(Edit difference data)
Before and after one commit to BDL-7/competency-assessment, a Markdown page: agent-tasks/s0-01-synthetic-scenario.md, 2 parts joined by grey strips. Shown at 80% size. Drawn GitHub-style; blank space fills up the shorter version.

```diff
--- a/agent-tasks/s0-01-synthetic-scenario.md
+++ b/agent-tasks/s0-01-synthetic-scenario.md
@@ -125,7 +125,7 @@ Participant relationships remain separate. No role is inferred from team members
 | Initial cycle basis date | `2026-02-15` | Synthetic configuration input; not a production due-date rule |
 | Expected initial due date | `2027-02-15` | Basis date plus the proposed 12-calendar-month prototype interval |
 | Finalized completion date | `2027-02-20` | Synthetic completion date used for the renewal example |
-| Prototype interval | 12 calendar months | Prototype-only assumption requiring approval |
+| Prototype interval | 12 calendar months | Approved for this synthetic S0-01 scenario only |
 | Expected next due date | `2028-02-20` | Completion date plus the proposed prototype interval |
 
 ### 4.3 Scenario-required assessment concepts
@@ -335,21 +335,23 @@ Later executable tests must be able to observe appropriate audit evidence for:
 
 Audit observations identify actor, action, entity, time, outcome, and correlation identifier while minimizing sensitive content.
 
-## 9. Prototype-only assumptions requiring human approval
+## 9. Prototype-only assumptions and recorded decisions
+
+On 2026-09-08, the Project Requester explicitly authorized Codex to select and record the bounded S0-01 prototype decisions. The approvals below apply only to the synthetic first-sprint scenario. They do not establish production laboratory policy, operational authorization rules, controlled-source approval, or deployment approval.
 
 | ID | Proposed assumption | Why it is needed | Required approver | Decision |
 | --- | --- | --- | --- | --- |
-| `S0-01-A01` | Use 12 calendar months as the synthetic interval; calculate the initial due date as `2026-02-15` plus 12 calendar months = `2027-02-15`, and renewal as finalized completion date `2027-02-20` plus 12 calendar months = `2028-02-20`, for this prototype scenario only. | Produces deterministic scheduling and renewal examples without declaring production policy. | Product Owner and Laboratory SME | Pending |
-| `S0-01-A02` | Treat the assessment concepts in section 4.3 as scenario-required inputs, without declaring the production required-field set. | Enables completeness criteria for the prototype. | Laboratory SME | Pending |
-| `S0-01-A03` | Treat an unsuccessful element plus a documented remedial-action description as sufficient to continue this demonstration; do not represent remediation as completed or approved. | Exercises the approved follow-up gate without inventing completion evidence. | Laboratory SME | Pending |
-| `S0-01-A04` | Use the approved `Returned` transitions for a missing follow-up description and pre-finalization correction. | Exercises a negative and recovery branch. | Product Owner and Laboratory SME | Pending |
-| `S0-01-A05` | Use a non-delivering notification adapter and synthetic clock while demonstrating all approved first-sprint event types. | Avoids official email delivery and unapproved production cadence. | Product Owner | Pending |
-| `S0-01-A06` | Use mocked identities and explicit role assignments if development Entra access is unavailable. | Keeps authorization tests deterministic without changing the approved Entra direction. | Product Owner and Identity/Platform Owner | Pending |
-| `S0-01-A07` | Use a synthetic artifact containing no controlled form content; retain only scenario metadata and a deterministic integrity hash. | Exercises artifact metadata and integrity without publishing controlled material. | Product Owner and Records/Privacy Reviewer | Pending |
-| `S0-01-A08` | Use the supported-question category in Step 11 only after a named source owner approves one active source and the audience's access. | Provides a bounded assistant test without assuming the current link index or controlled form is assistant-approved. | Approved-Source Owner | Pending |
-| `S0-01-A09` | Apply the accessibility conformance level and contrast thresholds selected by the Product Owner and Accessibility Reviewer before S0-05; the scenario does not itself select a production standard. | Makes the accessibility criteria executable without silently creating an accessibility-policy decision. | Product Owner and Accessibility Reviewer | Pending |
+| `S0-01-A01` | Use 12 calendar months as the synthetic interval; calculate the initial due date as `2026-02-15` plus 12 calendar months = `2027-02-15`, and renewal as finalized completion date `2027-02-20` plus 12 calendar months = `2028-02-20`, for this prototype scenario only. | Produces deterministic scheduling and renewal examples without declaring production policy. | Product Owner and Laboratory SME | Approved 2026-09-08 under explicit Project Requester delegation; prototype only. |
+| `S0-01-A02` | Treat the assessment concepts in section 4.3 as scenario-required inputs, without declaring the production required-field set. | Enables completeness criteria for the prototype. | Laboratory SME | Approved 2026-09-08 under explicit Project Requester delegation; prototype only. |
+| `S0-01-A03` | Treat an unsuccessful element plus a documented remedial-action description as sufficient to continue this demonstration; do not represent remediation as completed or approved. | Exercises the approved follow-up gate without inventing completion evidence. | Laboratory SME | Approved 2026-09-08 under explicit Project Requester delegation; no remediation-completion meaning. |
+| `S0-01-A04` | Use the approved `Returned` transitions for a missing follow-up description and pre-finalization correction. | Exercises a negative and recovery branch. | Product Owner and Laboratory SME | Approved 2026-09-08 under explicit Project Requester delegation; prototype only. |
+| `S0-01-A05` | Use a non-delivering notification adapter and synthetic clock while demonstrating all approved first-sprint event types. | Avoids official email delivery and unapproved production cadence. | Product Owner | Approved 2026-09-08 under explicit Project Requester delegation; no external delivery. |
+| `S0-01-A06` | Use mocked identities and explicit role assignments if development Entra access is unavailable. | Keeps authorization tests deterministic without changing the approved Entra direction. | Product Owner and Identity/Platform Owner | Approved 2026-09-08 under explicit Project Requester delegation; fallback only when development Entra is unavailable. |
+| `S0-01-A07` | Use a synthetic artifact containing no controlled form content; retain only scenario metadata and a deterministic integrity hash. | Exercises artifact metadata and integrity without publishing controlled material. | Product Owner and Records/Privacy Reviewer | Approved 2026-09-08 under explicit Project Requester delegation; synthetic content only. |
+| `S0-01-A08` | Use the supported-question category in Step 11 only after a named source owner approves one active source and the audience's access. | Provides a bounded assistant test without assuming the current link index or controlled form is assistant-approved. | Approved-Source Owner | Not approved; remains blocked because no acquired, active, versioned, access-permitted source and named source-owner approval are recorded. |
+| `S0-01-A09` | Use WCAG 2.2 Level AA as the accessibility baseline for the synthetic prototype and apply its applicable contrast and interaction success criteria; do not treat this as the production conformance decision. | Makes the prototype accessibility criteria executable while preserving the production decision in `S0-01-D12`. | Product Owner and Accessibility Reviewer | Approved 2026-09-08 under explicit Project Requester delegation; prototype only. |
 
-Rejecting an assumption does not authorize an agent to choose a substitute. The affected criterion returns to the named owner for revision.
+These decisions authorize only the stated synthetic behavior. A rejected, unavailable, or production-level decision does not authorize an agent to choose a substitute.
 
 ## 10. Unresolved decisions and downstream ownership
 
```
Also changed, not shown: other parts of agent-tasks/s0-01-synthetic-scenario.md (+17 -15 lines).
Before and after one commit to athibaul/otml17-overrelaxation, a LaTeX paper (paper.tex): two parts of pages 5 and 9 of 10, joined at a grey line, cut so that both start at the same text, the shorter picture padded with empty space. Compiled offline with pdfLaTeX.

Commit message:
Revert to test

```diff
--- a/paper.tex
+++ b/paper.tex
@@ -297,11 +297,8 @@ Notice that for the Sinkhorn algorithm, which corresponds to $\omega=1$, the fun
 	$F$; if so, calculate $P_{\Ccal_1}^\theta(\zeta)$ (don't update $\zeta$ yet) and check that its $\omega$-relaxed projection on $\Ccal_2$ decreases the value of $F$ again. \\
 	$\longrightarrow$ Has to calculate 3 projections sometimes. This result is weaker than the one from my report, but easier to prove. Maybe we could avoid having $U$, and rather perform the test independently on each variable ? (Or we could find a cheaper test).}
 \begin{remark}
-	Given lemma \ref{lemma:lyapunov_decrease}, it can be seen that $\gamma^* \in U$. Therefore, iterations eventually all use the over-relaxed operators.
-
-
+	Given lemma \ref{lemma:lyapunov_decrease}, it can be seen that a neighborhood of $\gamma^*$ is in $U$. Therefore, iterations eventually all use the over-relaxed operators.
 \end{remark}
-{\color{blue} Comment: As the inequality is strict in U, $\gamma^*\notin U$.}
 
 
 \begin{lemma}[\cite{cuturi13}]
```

*What is needed*
Each line of the data that holds "content" should be reported.

*Your response*
 Audit observations identify actor, action, entity, time, outcome, and correlation identifier while minimizing sensitive content.
-| `S0-01-A07` | Use a synthetic artifact containing no controlled form content; retain only scenario metadata and a deterministic integrity hash. | Exercises artifact metadata and integrity without publishing controlled material. | Product Owner and Records/Privacy Reviewer | Pending |
+| `S0-01-A07` | Use a synthetic artifact containing no controlled form content; retain only scenario metadata and a deterministic integrity hash. | Exercises artifact metadata and integrity without publishing controlled material. | Product Owner and Records/Privacy Reviewer | Approved 2026-09-08 under explicit Project Requester delegation; synthetic content only. |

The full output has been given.